Work order: Would you write out all of the entries below, exactly as they stand?

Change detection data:
____________________

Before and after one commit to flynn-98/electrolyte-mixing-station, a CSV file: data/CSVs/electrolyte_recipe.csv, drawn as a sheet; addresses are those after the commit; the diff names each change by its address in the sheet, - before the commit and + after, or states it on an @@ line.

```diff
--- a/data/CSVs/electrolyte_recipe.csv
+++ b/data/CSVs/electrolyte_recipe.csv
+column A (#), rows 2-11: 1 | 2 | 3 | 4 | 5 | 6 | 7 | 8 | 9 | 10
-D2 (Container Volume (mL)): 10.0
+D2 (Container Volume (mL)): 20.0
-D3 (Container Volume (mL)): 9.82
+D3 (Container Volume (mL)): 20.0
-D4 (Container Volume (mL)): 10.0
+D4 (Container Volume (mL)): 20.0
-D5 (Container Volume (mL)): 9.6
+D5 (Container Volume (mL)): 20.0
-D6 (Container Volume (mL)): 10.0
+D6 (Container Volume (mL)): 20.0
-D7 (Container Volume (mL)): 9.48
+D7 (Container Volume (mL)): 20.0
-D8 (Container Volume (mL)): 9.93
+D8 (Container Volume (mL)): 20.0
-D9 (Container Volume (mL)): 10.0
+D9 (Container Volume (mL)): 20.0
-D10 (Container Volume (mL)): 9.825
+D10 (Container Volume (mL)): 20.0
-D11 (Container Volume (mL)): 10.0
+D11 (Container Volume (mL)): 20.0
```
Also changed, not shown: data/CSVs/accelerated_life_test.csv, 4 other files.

____________________

Task output:
Before and after one commit to flynn-98/electrolyte-mixing-station, a CSV file: data/CSVs/electrolyte_recipe.csv, drawn as a sheet; addresses are those after the commit; the diff names each change by its address in the sheet, - before the commit and + after, or states it on an @@ line.

```diff
--- a/data/CSVs/electrolyte_recipe.csv
+++ b/data/CSVs/electrolyte_recipe.csv
+column A (#), rows 2-11: 1 | 2 | 3 | 4 | 5 | 6 | 7 | 8 | 9 | 10
-D2 (Container Volume (mL)): 10.0
+D2 (Container Volume (mL)): 20.0
-D3 (Container Volume (mL)): 9.82
+D3 (Container Volume (mL)): 20.0
-D4 (Container Volume (mL)): 10.0
+D4 (Container Volume (mL)): 20.0
-D5 (Container Volume (mL)): 9.6
+D5 (Container Volume (mL)): 20.0
-D6 (Container Volume (mL)): 10.0
+D6 (Container Volume (mL)): 20.0
-D7 (Container Volume (mL)): 9.48
+D7 (Container Volume (mL)): 20.0
-D8 (Container Volume (mL)): 9.93
+D8 (Container Volume (mL)): 20.0
-D9 (Container Volume (mL)): 10.0
+D9 (Container Volume (mL)): 20.0
-D10 (Container Volume (mL)): 9.825
+D10 (Container Volume (mL)): 20.0
-D11 (Container Volume (mL)): 10.0
+D11 (Container Volume (mL)): 20.0
```
Also changed, not shown: data/CSVs/accelerated_life_test.csv, 4 other files.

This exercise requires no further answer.